EVERETT, Wash.—The long-running campaign in Snohomish County to rein in drive-through coffee stands featuring nearly nude baristas will culminate Jan. 7 in new laws that will apply to an estimated half-dozen businesses that are in the county but outside the city limits of Everett, Washington.

“The County Council voted unanimously on Dec. 9 to regulate businesses as adult entertainment if employees show too much skin in public,” reports the Herald. “The council also strengthened the county’s lewd conduct law, including tougher penalties and clarifying definitions for public places. That law also holds business owners and managers accountable for allowing lewd conduct.”

The new rules prohibit baristas from wearing such things as thongs or pasties that don’t fully cover rear ends or the bottom portion of the breasts, but they do not prevent workers from wearing bikinis in public.

The move comes after a long campaign by local citizens who were instrumental in pushing the county to enact the new laws. “We’re planning to go to the Everett City Council as sort of a next step,” said Shahram Hadian, who has organized local opposition to the controversial stands.

“Past complaints have included baristas flashing customers and performing simulated sex acts, as well as employees wearing thongs, pasties and other skimpy clothing,” reports the Herald. “The county’s new rules already appear to be moderating behavior even before they take effect,” Hadian said.
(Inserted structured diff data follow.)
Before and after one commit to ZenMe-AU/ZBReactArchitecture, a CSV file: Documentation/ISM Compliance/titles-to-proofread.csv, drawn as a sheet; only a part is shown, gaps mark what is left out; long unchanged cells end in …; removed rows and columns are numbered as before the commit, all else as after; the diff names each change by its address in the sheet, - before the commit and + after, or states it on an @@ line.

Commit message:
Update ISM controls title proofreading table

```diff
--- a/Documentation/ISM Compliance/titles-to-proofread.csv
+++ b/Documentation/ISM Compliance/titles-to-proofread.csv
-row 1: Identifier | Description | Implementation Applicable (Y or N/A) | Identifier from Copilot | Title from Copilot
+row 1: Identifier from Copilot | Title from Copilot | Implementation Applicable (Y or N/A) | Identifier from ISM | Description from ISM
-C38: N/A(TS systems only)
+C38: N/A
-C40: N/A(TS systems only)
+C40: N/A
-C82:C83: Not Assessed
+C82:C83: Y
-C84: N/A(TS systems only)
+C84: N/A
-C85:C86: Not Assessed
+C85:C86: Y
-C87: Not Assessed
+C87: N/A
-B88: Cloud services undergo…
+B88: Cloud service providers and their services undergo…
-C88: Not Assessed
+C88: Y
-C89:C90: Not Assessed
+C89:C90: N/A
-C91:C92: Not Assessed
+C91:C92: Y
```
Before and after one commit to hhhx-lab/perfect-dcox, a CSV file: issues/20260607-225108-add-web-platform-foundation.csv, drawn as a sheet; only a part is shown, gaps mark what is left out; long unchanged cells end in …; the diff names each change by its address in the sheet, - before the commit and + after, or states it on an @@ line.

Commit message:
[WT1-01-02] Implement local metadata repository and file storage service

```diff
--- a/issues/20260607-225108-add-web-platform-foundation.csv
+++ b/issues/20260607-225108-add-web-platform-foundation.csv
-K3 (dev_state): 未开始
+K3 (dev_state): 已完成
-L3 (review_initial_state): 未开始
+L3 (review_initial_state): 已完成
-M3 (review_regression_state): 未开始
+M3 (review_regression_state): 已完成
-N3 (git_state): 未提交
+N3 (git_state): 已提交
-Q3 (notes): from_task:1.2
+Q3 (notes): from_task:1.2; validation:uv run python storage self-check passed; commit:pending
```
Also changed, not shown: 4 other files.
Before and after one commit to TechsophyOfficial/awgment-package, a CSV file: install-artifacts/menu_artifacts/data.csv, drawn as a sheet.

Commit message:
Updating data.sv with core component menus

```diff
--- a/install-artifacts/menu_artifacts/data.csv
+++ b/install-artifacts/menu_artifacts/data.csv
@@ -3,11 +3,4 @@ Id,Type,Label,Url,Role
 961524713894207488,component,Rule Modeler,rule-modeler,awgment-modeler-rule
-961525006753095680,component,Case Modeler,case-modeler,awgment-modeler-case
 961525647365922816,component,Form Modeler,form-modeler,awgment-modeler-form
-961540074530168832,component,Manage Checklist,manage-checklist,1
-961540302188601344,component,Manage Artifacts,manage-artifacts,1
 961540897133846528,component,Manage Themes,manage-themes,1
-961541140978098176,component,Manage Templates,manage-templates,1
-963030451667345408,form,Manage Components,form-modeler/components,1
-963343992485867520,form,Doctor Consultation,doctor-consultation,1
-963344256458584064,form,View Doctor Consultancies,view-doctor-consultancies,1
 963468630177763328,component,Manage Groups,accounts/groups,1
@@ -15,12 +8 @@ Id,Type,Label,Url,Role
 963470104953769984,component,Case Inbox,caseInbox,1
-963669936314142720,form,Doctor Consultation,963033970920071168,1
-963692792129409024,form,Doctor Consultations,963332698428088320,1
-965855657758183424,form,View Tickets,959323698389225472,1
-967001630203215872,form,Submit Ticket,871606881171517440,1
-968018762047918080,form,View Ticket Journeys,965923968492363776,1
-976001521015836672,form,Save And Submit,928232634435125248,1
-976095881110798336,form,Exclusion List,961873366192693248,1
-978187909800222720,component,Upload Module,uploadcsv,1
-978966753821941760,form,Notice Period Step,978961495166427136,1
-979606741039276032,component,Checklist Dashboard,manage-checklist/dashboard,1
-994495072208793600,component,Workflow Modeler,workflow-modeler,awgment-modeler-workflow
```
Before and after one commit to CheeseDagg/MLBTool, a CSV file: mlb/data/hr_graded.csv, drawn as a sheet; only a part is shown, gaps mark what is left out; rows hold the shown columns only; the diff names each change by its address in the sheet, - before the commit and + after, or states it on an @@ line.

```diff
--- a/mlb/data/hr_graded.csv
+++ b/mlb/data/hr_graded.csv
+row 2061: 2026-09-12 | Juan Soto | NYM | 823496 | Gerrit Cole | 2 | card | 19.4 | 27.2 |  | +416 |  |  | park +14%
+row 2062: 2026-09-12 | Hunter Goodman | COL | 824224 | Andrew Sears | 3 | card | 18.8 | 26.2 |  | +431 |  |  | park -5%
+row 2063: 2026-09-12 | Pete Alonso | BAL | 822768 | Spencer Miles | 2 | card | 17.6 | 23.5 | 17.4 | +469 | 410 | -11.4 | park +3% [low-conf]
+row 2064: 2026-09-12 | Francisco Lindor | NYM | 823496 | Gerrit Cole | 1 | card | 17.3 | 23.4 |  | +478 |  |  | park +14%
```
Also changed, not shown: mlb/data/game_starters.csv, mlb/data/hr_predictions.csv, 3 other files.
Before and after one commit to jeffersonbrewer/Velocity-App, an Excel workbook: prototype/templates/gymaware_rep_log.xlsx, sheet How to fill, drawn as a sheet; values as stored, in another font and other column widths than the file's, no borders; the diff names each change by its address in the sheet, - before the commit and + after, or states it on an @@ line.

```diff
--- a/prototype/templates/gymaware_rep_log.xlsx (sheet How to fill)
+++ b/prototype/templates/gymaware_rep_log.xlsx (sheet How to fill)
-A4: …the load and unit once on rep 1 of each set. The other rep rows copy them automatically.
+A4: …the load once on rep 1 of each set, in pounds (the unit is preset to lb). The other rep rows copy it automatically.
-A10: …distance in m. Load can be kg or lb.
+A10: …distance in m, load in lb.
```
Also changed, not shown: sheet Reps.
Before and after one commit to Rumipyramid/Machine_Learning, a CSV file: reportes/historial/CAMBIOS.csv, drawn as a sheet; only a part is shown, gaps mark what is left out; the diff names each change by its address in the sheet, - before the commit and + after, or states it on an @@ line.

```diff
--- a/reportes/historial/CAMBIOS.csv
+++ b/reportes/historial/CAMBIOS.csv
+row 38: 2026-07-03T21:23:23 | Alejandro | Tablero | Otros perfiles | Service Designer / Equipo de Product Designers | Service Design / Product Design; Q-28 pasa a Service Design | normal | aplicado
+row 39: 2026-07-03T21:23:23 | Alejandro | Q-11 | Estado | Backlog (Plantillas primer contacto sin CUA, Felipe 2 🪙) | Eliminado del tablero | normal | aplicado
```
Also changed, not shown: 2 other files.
“I definitely think it’s had an impact,” he added. “The word has gotten out and they have toned down.”

According to one of the coffee-stand owners, however, the new rules will have little impact on business.

“It’s not a problem,” said Bill Wheeler, the owner of the Grab-N-Go chain of bikini espresso stands. “My girls look just as beautiful in a bikini as they would in pasties anyways.”

Of perhaps greater significance to the county is its inability to conduct future inspections not only of the coffee stands, but of any adult establishment. According to the Herald, the county auditor is responsible for inspecting all such businesses, including adult bookstores and strip clubs, but since 2008, it has lost its three field inspectors—one was laid off, another resigned and a third retired. None have been replaced.

Until new inspectors are hired, the honor code and community vigilance will have to ensure the new laws are obeyed, which is not good news for the relatively few citizens who stirred the outrage pot in the first place. The marketplace, it seems, is speaking equally as loudly.

After one of Wheeler’s stands changed to more family-friendly attire about a month ago, he estimated business dropped by about 95 percent.

“I don’t plan on doing that with any other stand,” he told the Herald. “Nobody wants to buy coffee from a clothing stand.”